Fig. 1 My Google search History – last 24 hours.
Responding to an activity in the Future Learn open, MOOC from Web Sciences and the University of Southampton.
I use an iPhone, iPad, iMac and mini Mac. Nuts I know, but rotate or mix between them all across 24 hours depending where I am.
Due to current family hiatus something is always on so that whether it is a text message, Facebook message or email I can respond. Births, marriages and death are real and current reasons to feel that the private tendrils of connectivity are vital and vibrant, indeed with immediate family ages 6 to 87 all but a couple probably have a smart device in their pocket or at their fingertips as I type. Locations: all four corners of the UK, Cape Town, California and New Zealand. Sharing this and other FutureLearn programmes with some of them (10 nephews and nieces, three siblings, in-laws, step-parents and cousins).
What kind of sites do you visit most?
In the last 24 hours I have found, researched, priced and purchased a car. Vital as for family reasons we are going to be spending a good deal of time split between more than one household – not far in global terms or even for many living say in North America, but 137 miles with the M25 in between is a distance that can either take 2 ½ hours to cover of 4 or 5 hours.
Two days ago I posted a ‘Tutor Marked Assignment’ to the Open University module I am doing, aptly called The networked practitioner.
With that deadline met I have space to do other things. This includes, and it is not recognised here, is a regular two to three hours reading and note taking for a Masters degree in History. This traditional distance course is all books, reading and a monthly face-to-face day of lectures, seminars and tutorial – not having any, or much, online existence it is in e-learning and in 21st century terms ‘dead in the digital ocean of Web 2.0 learning’.
I have blogged since 1999 and in WordPress since 2007. The blog is many things: an e-portfolio, a niche social network, a platform for my current and sometimes considered thinking on a range of topics which currently include, in a blog each: e-learning, and the First World War – with previous content on creative writing, parenting, swim coaching – even books of condolences when a colleague has passed away, and ditto for my own parents.
What kinds of service do they provide you?
This snapshot shows how I use Which? online to make a purchase decision, then use online banking to manage funds, and to check and purchase, in this case, car insurance. I blog niche topics, no longer a journal as such though I kept a diary for a couple of decades. If I took that up again it would be forever ink on paper to avoid the risk of content being stored and thus made available to anyone forever. I live online, learning online but also active in social network, more professionally in LinkedIn groups, less so in Google hangouts and strictly for immediate family and friends on Facebook.

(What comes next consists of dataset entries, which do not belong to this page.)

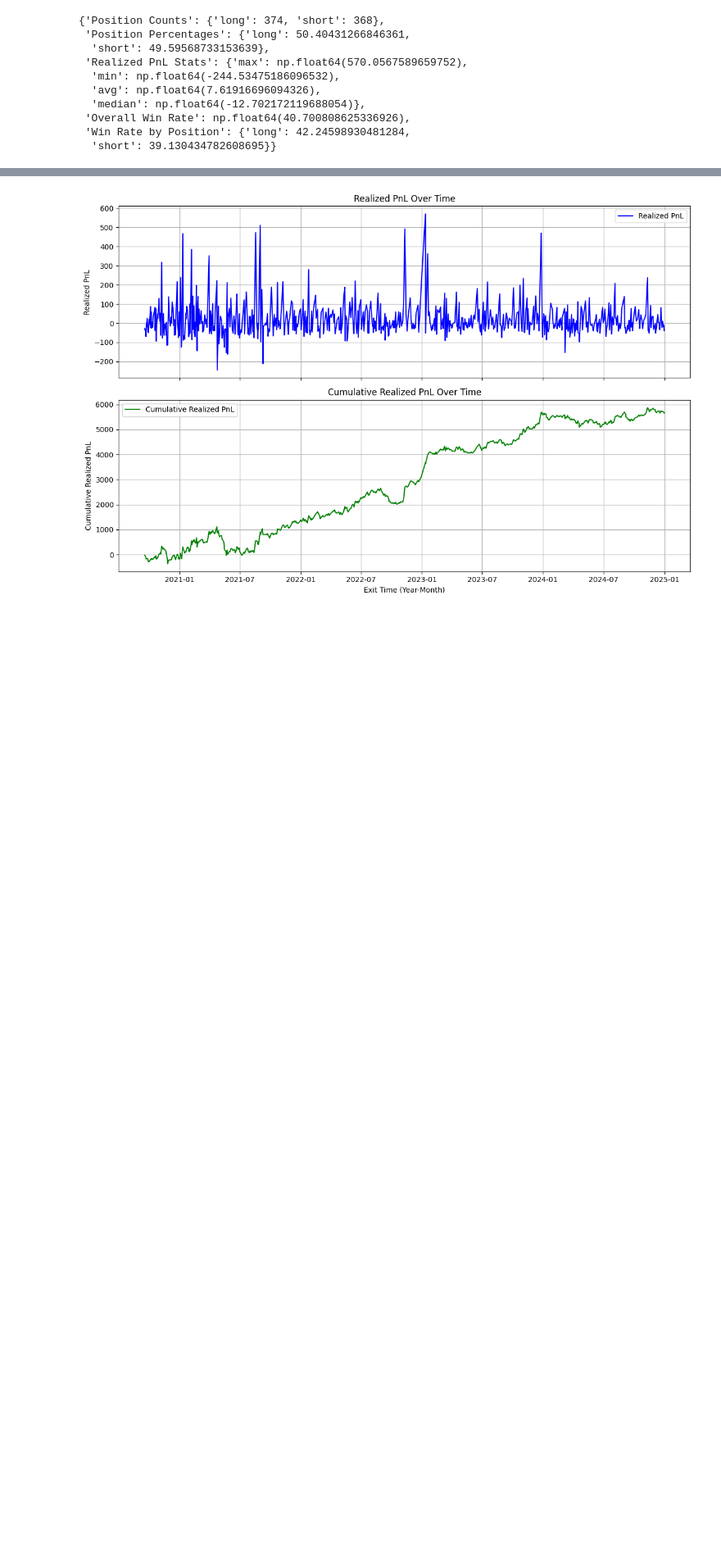
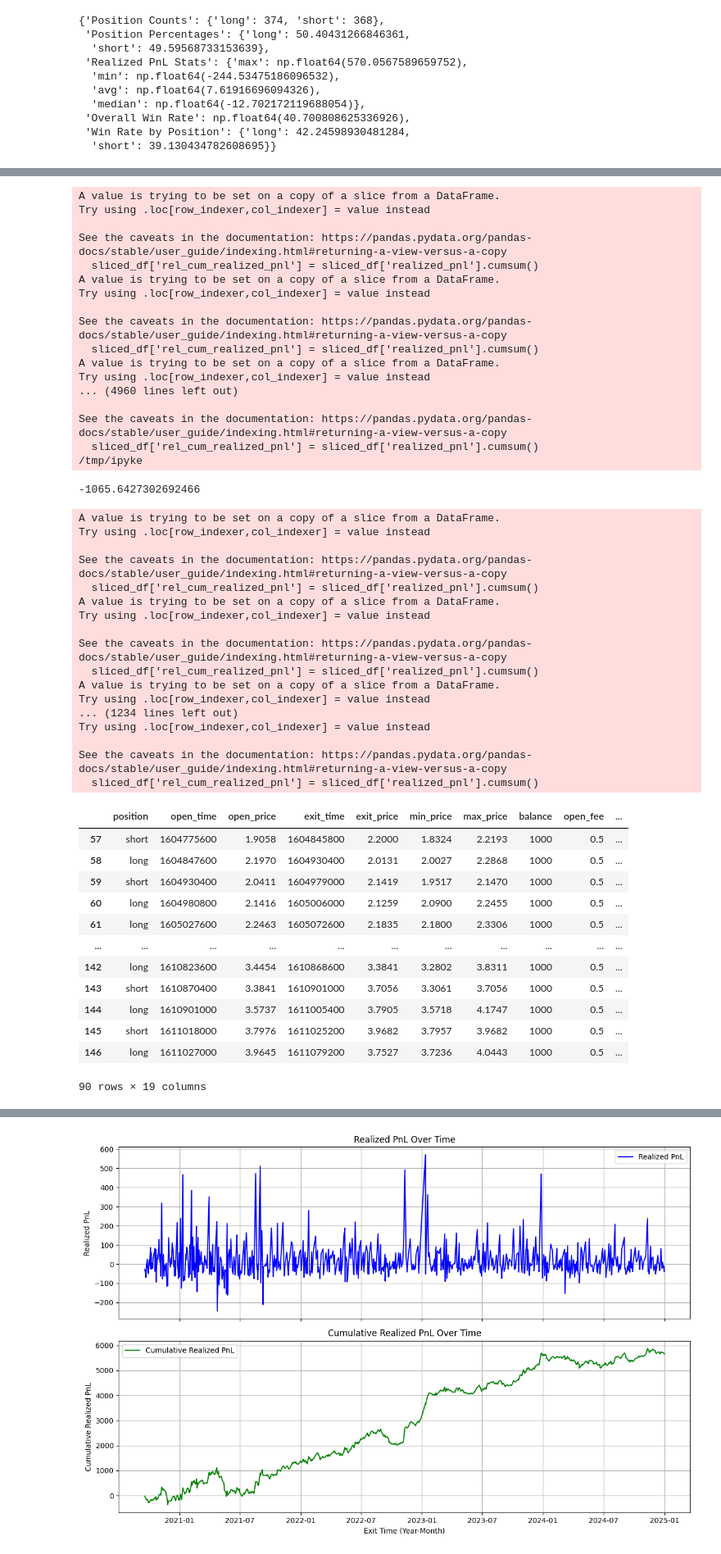
Before and after one commit to rheza-bitwyre/local-share-2, a Jupyter notebook: 03X_ST_IC/03_basic_ST_IC_back_test.ipynb, the cells around one changed output, grey strips where cells are left out. Shown at 82% size. Drawn from its saved outputs; the diff is of its cells as text; code cells hidden in the pictures; blank space fills up the shorter version.

```diff
--- a/03X_ST_IC/03_basic_ST_IC_back_test.ipynb
+++ b/03X_ST_IC/03_basic_ST_IC_back_test.ipynb
@@ -944,0 +1002,80 @@ results
+# %%
+import pandas as pd
+
+# Assuming 'backtest_trade_sim' is your DataFrame
+
+# Initialize the variable to track the overall minimum rel_cum_realized_pnl
+min_rel_cum_realized_pnl = float('inf')
+min_slice_df = None  # To store the sliced DataFrame producing the minimum value
+
+# Iterate through each row and slice the DataFrame from the current row to the end
+for i in range(len(backtest_trade_sim)):
+    # Slice the DataFrame from the current row to the last
+    sliced_df = backtest_trade_sim.iloc[i:]
+
+    # Recalculate the relative cumulative realized pnl
+    sliced_df['rel_cum_realized_pnl'] = sliced_df['realized_pnl'].cumsum()
+
+    # Find the minimum value of the newly calculated 'rel_cum_realized_pnl'
+    min_in_iteration = sliced_df['rel_cum_realized_pnl'].min()
+
+    # Track the overall minimum rel_cum_realized_pnl and the corresponding sliced DataFrame
+    if min_in_iteration < min_rel_cum_realized_pnl:
+        min_rel_cum_realized_pnl = min_in_iteration
+        # Get the row where the minimum occurred
+        min_row_index = sliced_df['rel_cum_realized_pnl'].idxmin()
+        min_slice_df = sliced_df.loc[:min_row_index]  # Slice until the row with the minimum value
+
+# Return the overall minimum value and the sliced DataFrame until the min value is reached
+print(min_rel_cum_realized_pnl)
+
+min_slice_df
+# %% [output]
+A value is trying to be set on a copy of a slice from a DataFrame.
+Try using .loc[row_indexer,col_indexer] = value instead
+
+See the caveats in the documentation: https://pandas.pydata.org/pandas-docs/stable/user_guide/indexing.html#returning-a-view-versus-a-copy
+  sliced_df['rel_cum_realized_pnl'] = sliced_df['realized_pnl'].cumsum()
+A value is trying to be set on a copy of a slice from a DataFrame.
+Try using .loc[row_indexer,col_indexer] = value instead
+
+See the caveats in the documentation: https://pandas.pydata.org/pandas-docs/stable/user_guide/indexing.html#returning-a-view-versus-a-copy
+  sliced_df['rel_cum_realized_pnl'] = sliced_df['realized_pnl'].cumsum()
+A value is trying to be set on a copy of a slice from a DataFrame.
+Try using .loc[row_indexer,col_indexer] = value instead
+... (4960 lines left out)
+
+See the caveats in the documentation: https://pandas.pydata.org/pandas-docs/stable/user_guide/indexing.html#returning-a-view-versus-a-copy
+  sliced_df['rel_cum_realized_pnl'] = sliced_df['realized_pnl'].cumsum()
+/tmp/ipyke
+-1065.6427302692466
+A value is trying to be set on a copy of a slice from a DataFrame.
+Try using .loc[row_indexer,col_indexer] = value instead
+
+See the caveats in the documentation: https://pandas.pydata.org/pandas-docs/stable/user_guide/indexing.html#returning-a-view-versus-a-copy
+  sliced_df['rel_cum_realized_pnl'] = sliced_df['realized_pnl'].cumsum()
+A value is trying to be set on a copy of a slice from a DataFrame.
+Try using .loc[row_indexer,col_indexer] = value instead
+
+See the caveats in the documentation: https://pandas.pydata.org/pandas-docs/stable/user_guide/indexing.html#returning-a-view-versus-a-copy
+  sliced_df['rel_cum_realized_pnl'] = sliced_df['realized_pnl'].cumsum()
+A value is trying to be set on a copy of a slice from a DataFrame.
+Try using .loc[row_indexer,col_indexer] = value instead
+... (1234 lines left out)
+Try using .loc[row_indexer,col_indexer] = value instead
+
+See the caveats in the documentation: https://pandas.pydata.org/pandas-docs/stable/user_guide/indexing.html#returning-a-view-versus-a-copy
+  sliced_df['rel_cum_realized_pnl'] = sliced_df['realized_pnl'].cumsum()
+|  | position | open_time | open_price | exit_time | exit_price | min_price | max_price | balance | open_fee | ... |
+| 57 | short | 1604775600 | 1.9058 | 1604845800 | 2.2000 | 1.8324 | 2.2193 | 1000 | 0.5 | ... |
+| 58 | long | 1604847600 | 2.1970 | 1604930400 | 2.0131 | 2.0027 | 2.2868 | 1000 | 0.5 | ... |
+| 59 | short | 1604930400 | 2.0411 | 1604979000 | 2.1419 | 1.9517 | 2.1470 | 1000 | 0.5 | ... |
+| 60 | long | 1604980800 | 2.1416 | 1605006000 | 2.1259 | 2.0900 | 2.2455 | 1000 | 0.5 | ... |
+| 61 | long | 1605027600 | 2.2463 | 1605072600 | 2.1835 | 2.1800 | 2.3306 | 1000 | 0.5 | ... |
+| ... | ... | ... | ... | ... | ... | ... | ... | ... | ... | ... |
+| 142 | long | 1610823600 | 3.4454 | 1610868600 | 3.3841 | 3.2802 | 3.8311 | 1000 | 0.5 | ... |
+| 143 | short | 1610870400 | 3.3841 | 1610901000 | 3.7056 | 3.3061 | 3.7056 | 1000 | 0.5 | ... |
+| 144 | long | 1610901000 | 3.5737 | 1611005400 | 3.7905 | 3.5718 | 4.1747 | 1000 | 0.5 | ... |
+| 145 | short | 1611018000 | 3.7976 | 1611025200 | 3.9682 | 3.7957 | 3.9682 | 1000 | 0.5 | ... |
+| 146 | long | 1611027000 | 3.9645 | 1611079200 | 3.7527 | 3.7236 | 4.0443 | 1000 | 0.5 | ... |
+90 rows × 19 columns
```
Also changed, not shown: parts of 6 cells of this notebook.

Recently, having been an e-learning evangelist and purist I am happily returning to reading books and taking notes – though my preference is to have the eBook for all the tricks and habits I have developed highlighting, grabbing, bookmarking, sharing and noting stuff as I read. I will photo printed pages to mash-up and annotate rather than mark the printed page.
What interests of yours and what areas of your life is the Web involved in, or not involved in?
Over a decade ago a small band of us debated privacy and presence online and opted for considerable exposure – in those innocent days testing the water of spilling the contents of our brains to each other, to strangers, felt revolutionary and ahead of the curve. Though this ‘behaviour’ has changed I continue to blog continuously, and to join in multiple forums as my approach to learning, like language learning, is to immerse yourself in it. Given a background in TV and video production my ‘moving image’ pressence has been limited to excerpts from professional work. I feel I will be embracing DIY production once more iminently – a tough adjustment as I came through the production ranks nearly three decades ago learning the practicalities of video shooting and editing and coming to rely on others to do this rather than as I did in the earliest part of my career doing it all myself. We live in a DIY ‘user generated’ culture were authenticity means you shot and edited the content yourself. All that I need to refresh or learn can be found online, much of it for free.
Academically I am venturing towards academia as an observer of how others behave because of what the Web affords, though my inclination as a ‘doer’ and participant might simply see my blogging turning into a broadcast – I have a drama-reconstruction project related to the First World War ‘in development’.